The West Virginia Affiliated Construction Trades Foundation is a supporter of the road bond, but would like greater assurances of employing all West Virginians possible.
“The devil’s in the details,” said Steve White, director of the Affiliated Construction Trades. “He’s been able to push forward a major road building plan that we’ve needed for years.”
White would like to minimize the role of hope. He would like more specifics aimed at ensuring West Virginia contractors and construction workers have every opportunity to compete for the possible infrastructure jobs ahead.
“We’ve been trying to push for at least a level playing field so the contractors that use our folks can compete fairly for those jobs,” White said.
“So when people say ‘Will local labor be overwhelmed?’ — we’ll be challenged, if we get the opportunity. I’m worried that we will be faced with unfair, low-wage competition.”
The trades union has been pitching some guidelines that White says are aimed at ensuring more entry points for West Virginia construction workers. But he said response from state officials has been minimal.
“A lot of my members want assurances it will be fair competition, that the law of the land will be enforced. Frankly, the assurances had been less than we’d hoped for. We think a number of things can be put on paper. We have suggested a number of things,” White said.
“Our government has been really overwhelmed. I take it’s from capacity. Someone is going to be overwhelmed in this process. It’s our government. I take him at his word, and I think our governor is a big picture guy. But what specifically, we all want to know, will you do?”
Foremost, White and the union construction workers would like assurances of compliance with the West Virginia Jobs Act.
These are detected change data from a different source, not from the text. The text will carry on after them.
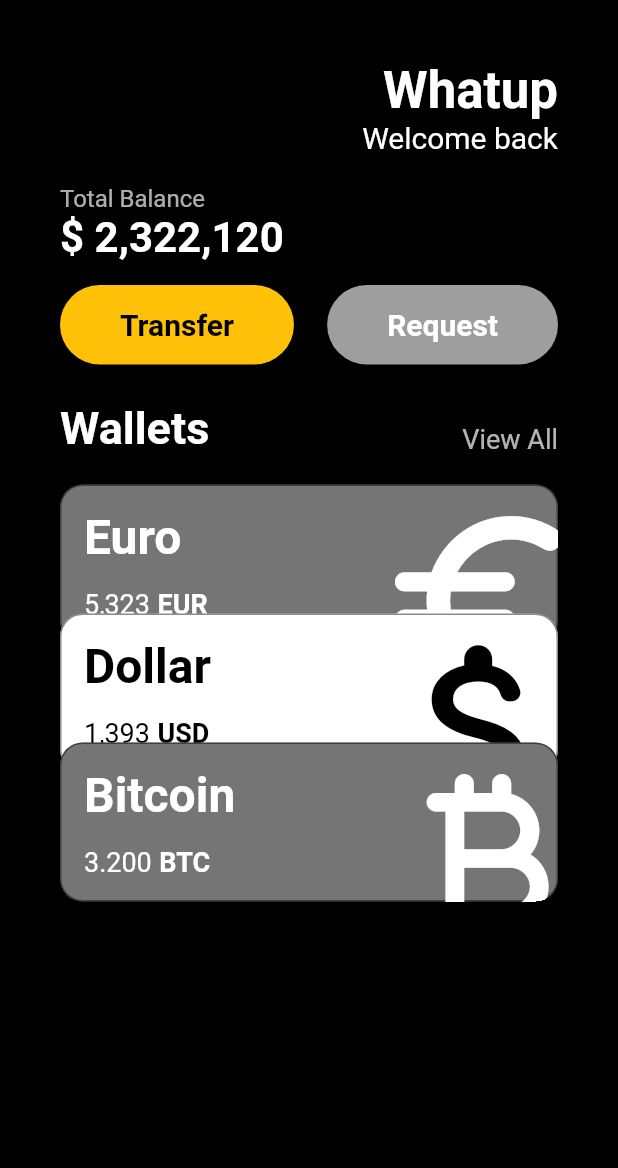
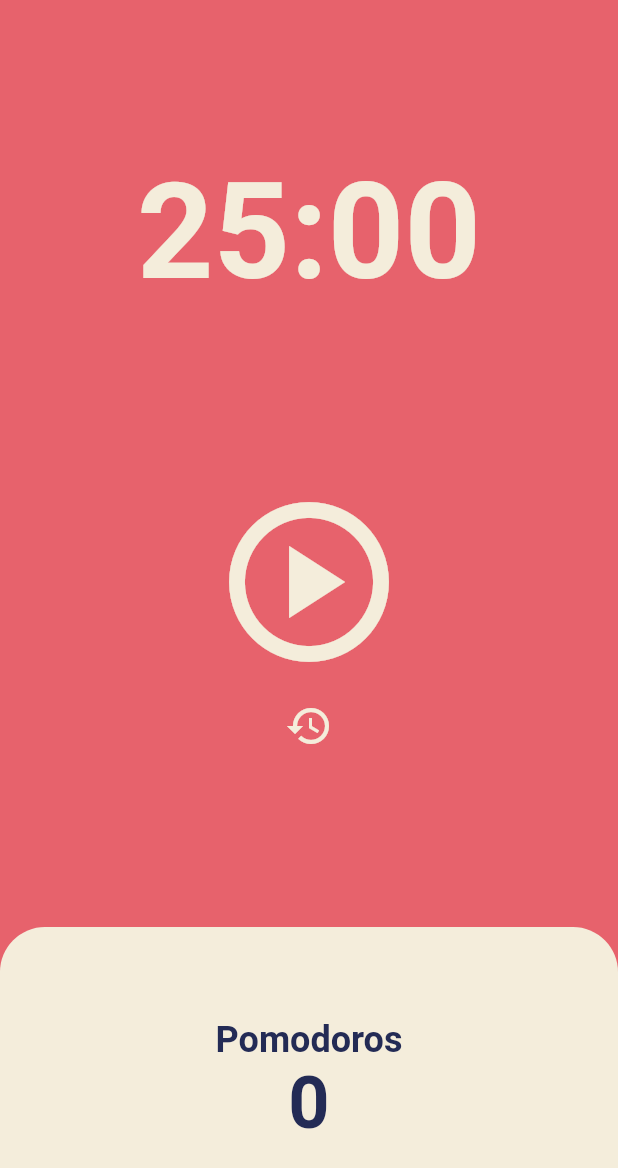
Before and after one commit to slee333/flutter_prac, a Flutter app: the screen it shows after launch, on a phone screen of 412 x 824 dp. Shown: the top 1168 px of the screen. Run offline on Flutter 3.47's test engine with Material 2 defaults, Android fonts, the phone set to English and light mode, and no system bars.

Commit message:
Finihsed Prodromos - code challenge

```diff
--- a/lib/main.dart
+++ b/lib/main.dart
@@ -1,6 +1,5 @@
 import 'package:flutter/material.dart';
-import 'package:flutter_practice/widgets/button.dart';
-import 'package:flutter_practice/widgets/card.dart';
+import 'package:flutter_practice/screens/home_screen.dart';
 
 void main() {
   runApp(const App());
@@ -9,135 +8,21 @@ void main() {
 class App extends StatelessWidget {
   const App({super.key});
 
+// Flutter provides a way to store all the sizes and colors in one place.
   @override
   Widget build(BuildContext context) {
-    // TODO: implement build
-    return const MaterialApp(
-      home: Scaffold(
-        backgroundColor: Colors.black,
-        body: SingleChildScrollView(
-          child: Padding(
-            padding: EdgeInsets.symmetric(horizontal: 40),
-            child: Column(
-              crossAxisAlignment: CrossAxisAlignment.start,
-              children: [
-                SizedBox(
-                  height: 40,
-                ),
-                Row(
-                  mainAxisAlignment: MainAxisAlignment.end,
-                  children: [
-                    Column(
-                      crossAxisAlignment: CrossAxisAlignment.end,
-                      children: [
-                        Text(
-                          "Whatup",
-                          style: TextStyle(
-                              color: Colors.white,
-                              fontSize: 34,
-                              fontWeight: FontWeight.w600),
-                        ),
-                        Text(
-                          "Welcome back",
-                          style: TextStyle(
-                              color: Colors.white,
-                              fontSize: 20,
-                              fontWeight: FontWeight.w400),
-                        ),
-                      ],
-                    )
-                  ],
-                ),
-                SizedBox(
-                  height: 20,
-                ),
-                Text(
-                  "Total Balance",
-                  style: TextStyle(
-                    color: Color.fromARGB(174, 255, 255, 255),
-                    fontSize: 16,
-                  ),
-                ),
-                Text(
-                  "\$ 2,322,120",
-                  style: TextStyle(
-                      color: Colors.white,
-                      fontSize: 28,
-                      fontWeight: FontWeight.bold),
-                ),
-                SizedBox(
-                  height: 15,
-                ),
-                Row(
-                  mainAxisAlignment: MainAxisAlignment.spaceBetween,
-                  children: [
-                    Button(
-                      text: "Transfer",
-                      bgColor: Colors.amber,
-                      textColor: Colors.black,
-                    ),
-                    Button(
-                      text: "Request",
-                      bgColor: Colors.grey,
-                      textColor: Colors.white,
-                    ),
-                  ],
-                ),
-                SizedBox(
-                  height: 25,
-                ),
-                Row(
-                  mainAxisAlignment: MainAxisAlignment.spaceBetween,
-                  crossAxisAlignment: CrossAxisAlignment.end,
-                  children: [
-                    Text(
-                      'Wallets',
-                      style: TextStyle(
-                        color: Colors.white,
-                        fontSize: 30,
-                        fontWeight: FontWeight.w600,
-                      ),
-                    ),
-                    Text(
-                      'View All',
-                      style: TextStyle(
-                        color: Colors.white70,
-                        fontSize: 18,
-                      ),
-                    ),
-                  ],
-                ),
-                SizedBox(
-                  height: 20,
-                ),
-                CurrencyCard(
-                  currencyName: "Euro",
-                  currencyAcronym: "EUR",
-                  amount: "5,323",
-                  currencyIcon: Icons.euro_rounded,
-                  order: 0,
-                ),
-                CurrencyCard(
-                  currencyName: "Dollar",
-                  currencyAcronym: "USD",
-                  amount: "1,393",
-                  currencyIcon: Icons.attach_money_rounded,
-                  isDark: false,
-                  order: -2,
-                ),
-                CurrencyCard(
-                  currencyName: "Bitcoin",
-                  currencyAcronym: "BTC",
-                  amount: "3.200",
-                  currencyIcon: Icons.currency_bitcoin_rounded,
-                  isDark: true,
-                  order: -4,
-                )
-              ],
-            ),
+    return MaterialApp(
+      theme: ThemeData(
+        colorScheme:
+            ColorScheme.fromSwatch(backgroundColor: const Color(0xFFE7626C)),
+        textTheme: const TextTheme(
+          displayLarge: TextStyle(
+            color: Color(0xFF232B55),
           ),
         ),
+        cardColor: const Color(0xFFF4EDDB),
       ),
+      home: const HomeScreen(),
     );
   }
 }
--- /dev/null
+++ b/lib/screens/home_screen.dart
@@ -0,0 +1,151 @@
+import 'package:flutter/material.dart';
+import 'dart:async';
+
+class HomeScreen extends StatefulWidget {
+  const HomeScreen({super.key});
+
+  @override
+  State<HomeScreen> createState() => _HomeScreenState();
+}
+
+class _HomeScreenState extends State<HomeScreen> {
+  int totalSeconds = 1500;
+  late Timer timer;
+  bool isRunning = false;
+  int totalPomodoros = 0;
+
+  void onTick(Timer timer) {
+    // On tick, substract 1 second from totalSeconds, and setState so screen can be updated
+
+    if (totalSeconds == 0) {
+      setState(() {
+        totalPomodoros += 1;
+        isRunning = false;
+        totalSeconds = 1500;
+      });
+
+      timer.cancel();
+    } else {
+      setState(() {
+        totalSeconds -= 1;
+      });
+    }
+  }
+
+  void onStartPressed() {
+    timer = Timer.periodic(const Duration(seconds: 1), onTick);
+    setState(() {
+      isRunning = true;
+    });
+  }
+
+  void onPausePressed() {
+    timer.cancel();
+    setState(() {
+      isRunning = false;
+    });
+  }
+
+  String formatTime(int seconds) {
+    var duration = Duration(seconds: seconds);
+
+    return duration.toString().split('.').first.substring(2, 7);
+  }
+
+  void onResetPressed() {
+    setState(() {
+      totalSeconds = 1500;
+      timer.cancel();
+      isRunning = false;
+    });
+  }
+
+  @override
+  Widget build(BuildContext context) {
+    return Scaffold(
+      backgroundColor: Theme.of(context).colorScheme.background,
+      body: Column(children: [
+        Flexible(
+          flex: 1,
+          child: Container(
+            alignment: Alignment.bottomCenter,
+            child: Text(
+              formatTime(totalSeconds),
+              style: TextStyle(
+                color: Theme.of(context).cardColor,
+                fontSize: 89,
+                fontWeight: FontWeight.bold,
+              ),
+            ),
+          ),
+        ),
+        Flexible(
+          flex: 2,
+          child: Container(
+            child: Column(
+              mainAxisAlignment: MainAxisAlignment.center,
+              children: [
+                IconButton(
+                    iconSize: 128,
+                    color: Theme.of(context).cardColor,
+                    onPressed: isRunning ? onPausePressed : onStartPressed,
+                    icon: Icon(
+                      isRunning
+                          ? Icons.pause_circle_outline_rounded
+                          : Icons.play_circle_outlined,
+                    )),
+                IconButton(
+                  onPressed: onResetPressed,
+                  icon: const Icon(Icons.restore_outlined),
+                  iconSize: 32,
+                  color: Theme.of(context).cardColor,
+                )
+              ],
+            ),
+          ),
+        ),
+        Flexible(
+          flex: 1,
+          child: Row(
+            children: [
+              Expanded(
+                child: Container(
+                  decoration: BoxDecoration(
+                    borderRadius: const BorderRadius.only(
+                      topRight: Radius.circular(30),
+                      topLeft: Radius.circular(30),
+                    ),
+                    color: Theme.of(context).cardColor,
+                  ),
+                  child: Column(
+                    mainAxisAlignment: MainAxisAlignment.center,
+                    children: [
+                      Text(
+                        'Pomodoros',
+                        style: TextStyle(
+                          fontSize: 24,
+                          fontWeight: FontWeight.w600,
+                          color:
+                              Theme.of(context).textTheme.displayLarge!.color,
+                        ),
+                      ),
+                      Text(
+                        "$totalPomodoros",
+                        style: TextStyle(
+                          fontSize: 48,
+                          fontWeight: FontWeight.w600,
+                          color:
+                              Theme.of(context).textTheme.displayLarge!.color,
+                        ),
+                      ),
+                    ],
+                  ),
+                ),
+              ),
+            ],
+          ),
+        )
+      ]),
+    );
+  }
+}
```
Also changed, not shown: lib/main_stateless.dart (added, +145 -0 lines), 1 other file.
Companies that win state public improvement construction project bids have to have at least 75 percent of their workers from the local labor market, according to the West Virginia Jobs Act. Companies can have at least two employees from outside the local labor market as long as the 75 percent threshold is met.
“We suggest you require all bidders at the submission of their bid to submit a plan as to how they intend to comply with the West Virginia Jobs Act. That makes it front and center,” White said. “We never hear back on that suggestion.”
Another recommendation is the requirement that contractors certify that they’re up to date on all taxes due.
“Most contractors are paying everything and biding by the laws,” White said. “Cheaters can get the jobs and honest companies can not get the jobs if we don’t stay vigilant.”
And White and the construction union propose the governor require at least 10 percent of all workers on jobs be new workers — either apprentices or trainees.
“Ten percent is a reasonable number to require,” White said. “All you have to do is be drug-free, show up to work and be able. That will create opportunities for local workers who are competing against these imported workers.
“They will want to bring their own workers, and we want them to hire local workers. At least if you had a company coming from afar, the governor could say, ‘Hey at least you need to have 10 percent new workers.’ That combined with the jobs act would mean local workers.”
Specific assurances would also allow Justice to move beyond general statements of a desire for West Virginians to be hired, White said.
“That would be a great way to ensure when he’s asked the question he could say ‘I’m going to make 10 percent new workers; I’m going to enforce the West Virginia Jobs Act.'”
Although Justice has stated he would like to see the road work as a way to put West Virginians back to work, White said he would like to see evidence of a greater concerted effort by the state agencies that deal with employment.
“I think we’ve a little behind the 8-ball here. There should be a coordinated effort between Workforce, highways, to be trying to build up a pipeline of potential workers, making sure there’s a safety class recognized. You just can’t flip a switch for people either.
“I can tell you our apprenticeship programs are doing it themselves, but no one is reaching out to us in government. We’ve reached out to government and there’s not much of a response. Prep work is important. If you’re prepared your project will go smoothly and if you’re not it gets bogged down.”